Aeolian islands

The Aeolian Archipelago comprises seven islands representing the subaerial part of a large volcanic complex, most of which lies under the sea. The volcanic arc extends for about 200 km in the Tyrrhenian Sea. The Aeolian volcanic islands formed in the last 250,000 years, while the underwater portions are older; the oldest is the submarine volcano Sisifo, to the northwest of the island of Alicudi, which is 1.3 million years old. Volcanism is still active at Lipari, Vulcano, Stromboli and possibly Panarea; in the other islands volcanic activity ceased between 10,000 and 30,000 years

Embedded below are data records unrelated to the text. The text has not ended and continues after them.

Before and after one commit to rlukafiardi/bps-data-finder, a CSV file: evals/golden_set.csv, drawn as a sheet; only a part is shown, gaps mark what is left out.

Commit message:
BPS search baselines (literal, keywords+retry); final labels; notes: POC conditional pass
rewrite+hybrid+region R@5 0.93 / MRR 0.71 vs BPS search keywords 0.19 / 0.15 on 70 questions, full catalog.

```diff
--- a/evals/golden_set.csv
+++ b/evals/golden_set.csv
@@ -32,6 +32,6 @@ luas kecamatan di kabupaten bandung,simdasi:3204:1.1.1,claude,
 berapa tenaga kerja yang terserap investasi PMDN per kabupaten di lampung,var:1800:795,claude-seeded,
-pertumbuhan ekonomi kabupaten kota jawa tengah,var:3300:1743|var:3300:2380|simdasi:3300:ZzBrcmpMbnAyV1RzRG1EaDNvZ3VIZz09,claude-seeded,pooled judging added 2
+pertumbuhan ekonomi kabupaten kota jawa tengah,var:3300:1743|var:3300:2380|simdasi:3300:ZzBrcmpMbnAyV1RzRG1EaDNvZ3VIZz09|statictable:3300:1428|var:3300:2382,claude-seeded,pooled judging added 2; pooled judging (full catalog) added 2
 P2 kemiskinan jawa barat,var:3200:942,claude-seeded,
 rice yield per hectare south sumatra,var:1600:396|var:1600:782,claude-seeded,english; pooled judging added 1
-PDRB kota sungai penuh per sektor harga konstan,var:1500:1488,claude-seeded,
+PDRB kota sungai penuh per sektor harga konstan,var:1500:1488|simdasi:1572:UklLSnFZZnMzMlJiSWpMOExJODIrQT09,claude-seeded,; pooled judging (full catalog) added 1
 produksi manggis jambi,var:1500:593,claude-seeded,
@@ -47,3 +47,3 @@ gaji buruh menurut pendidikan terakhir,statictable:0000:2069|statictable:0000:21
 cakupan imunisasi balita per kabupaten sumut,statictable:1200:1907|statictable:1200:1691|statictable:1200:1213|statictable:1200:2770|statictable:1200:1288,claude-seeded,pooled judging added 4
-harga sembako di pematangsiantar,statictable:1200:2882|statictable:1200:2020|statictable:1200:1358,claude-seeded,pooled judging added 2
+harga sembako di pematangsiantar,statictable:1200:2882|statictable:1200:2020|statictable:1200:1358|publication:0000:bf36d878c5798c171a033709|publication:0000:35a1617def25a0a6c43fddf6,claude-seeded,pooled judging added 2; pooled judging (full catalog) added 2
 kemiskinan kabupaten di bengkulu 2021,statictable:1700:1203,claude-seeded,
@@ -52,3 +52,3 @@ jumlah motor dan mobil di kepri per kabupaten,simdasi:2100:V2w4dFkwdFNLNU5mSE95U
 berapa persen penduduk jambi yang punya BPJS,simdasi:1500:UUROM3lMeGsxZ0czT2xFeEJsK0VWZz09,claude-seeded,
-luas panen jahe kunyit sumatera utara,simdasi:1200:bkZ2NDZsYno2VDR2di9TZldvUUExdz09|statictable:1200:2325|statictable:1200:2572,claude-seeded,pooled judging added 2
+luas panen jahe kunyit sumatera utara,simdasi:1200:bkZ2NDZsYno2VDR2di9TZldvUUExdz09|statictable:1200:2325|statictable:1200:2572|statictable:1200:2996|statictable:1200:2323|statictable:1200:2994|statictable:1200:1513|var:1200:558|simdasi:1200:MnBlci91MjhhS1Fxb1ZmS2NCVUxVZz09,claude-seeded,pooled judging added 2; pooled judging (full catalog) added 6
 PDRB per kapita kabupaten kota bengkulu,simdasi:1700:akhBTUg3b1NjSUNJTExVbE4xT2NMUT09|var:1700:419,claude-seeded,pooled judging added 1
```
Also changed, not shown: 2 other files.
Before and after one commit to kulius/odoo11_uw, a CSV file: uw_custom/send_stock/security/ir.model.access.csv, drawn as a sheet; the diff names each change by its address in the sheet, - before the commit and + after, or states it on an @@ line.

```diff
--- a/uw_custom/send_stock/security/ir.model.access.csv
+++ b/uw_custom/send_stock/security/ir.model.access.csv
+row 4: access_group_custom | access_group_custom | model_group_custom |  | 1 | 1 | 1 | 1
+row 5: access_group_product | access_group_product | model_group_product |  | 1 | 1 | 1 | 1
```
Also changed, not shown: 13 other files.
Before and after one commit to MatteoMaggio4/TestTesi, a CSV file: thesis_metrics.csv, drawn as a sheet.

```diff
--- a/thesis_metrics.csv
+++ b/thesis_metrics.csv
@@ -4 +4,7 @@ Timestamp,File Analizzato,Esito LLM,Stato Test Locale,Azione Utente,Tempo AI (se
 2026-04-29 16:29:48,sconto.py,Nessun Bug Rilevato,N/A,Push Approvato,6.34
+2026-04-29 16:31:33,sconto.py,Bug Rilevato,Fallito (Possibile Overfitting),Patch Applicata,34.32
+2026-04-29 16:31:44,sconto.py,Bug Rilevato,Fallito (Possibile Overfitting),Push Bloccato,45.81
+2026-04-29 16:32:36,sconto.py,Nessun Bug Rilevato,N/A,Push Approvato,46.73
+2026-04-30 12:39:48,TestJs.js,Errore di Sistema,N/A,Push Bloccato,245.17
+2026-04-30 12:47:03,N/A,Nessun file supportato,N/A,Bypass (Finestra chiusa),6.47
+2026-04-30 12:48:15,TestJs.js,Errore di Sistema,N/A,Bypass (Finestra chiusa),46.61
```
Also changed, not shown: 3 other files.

ago. The magmas of the Aeolian Islands are similar to those of the volcanoes of the “Fire Belt” in the Pacific Ocean. These magmas are typical of subduction zones, where an oceanic lithospheric plate slides beneath a continental one, producing magma which rises to create volcanic island arcs (like Japan and Indonesia) or volcanic cordilleras, like the Andes, and generating earthquakes along an inclined plane (plane of Benioff). In the southern Tyrrhenian Sea the African plate slides beneath the European plate, producing the volcanic arc of the Aeolian Islands and forming an inclined seismic zone that extends down to 300-400 kilometers beneath the Tyrrhenian Sea.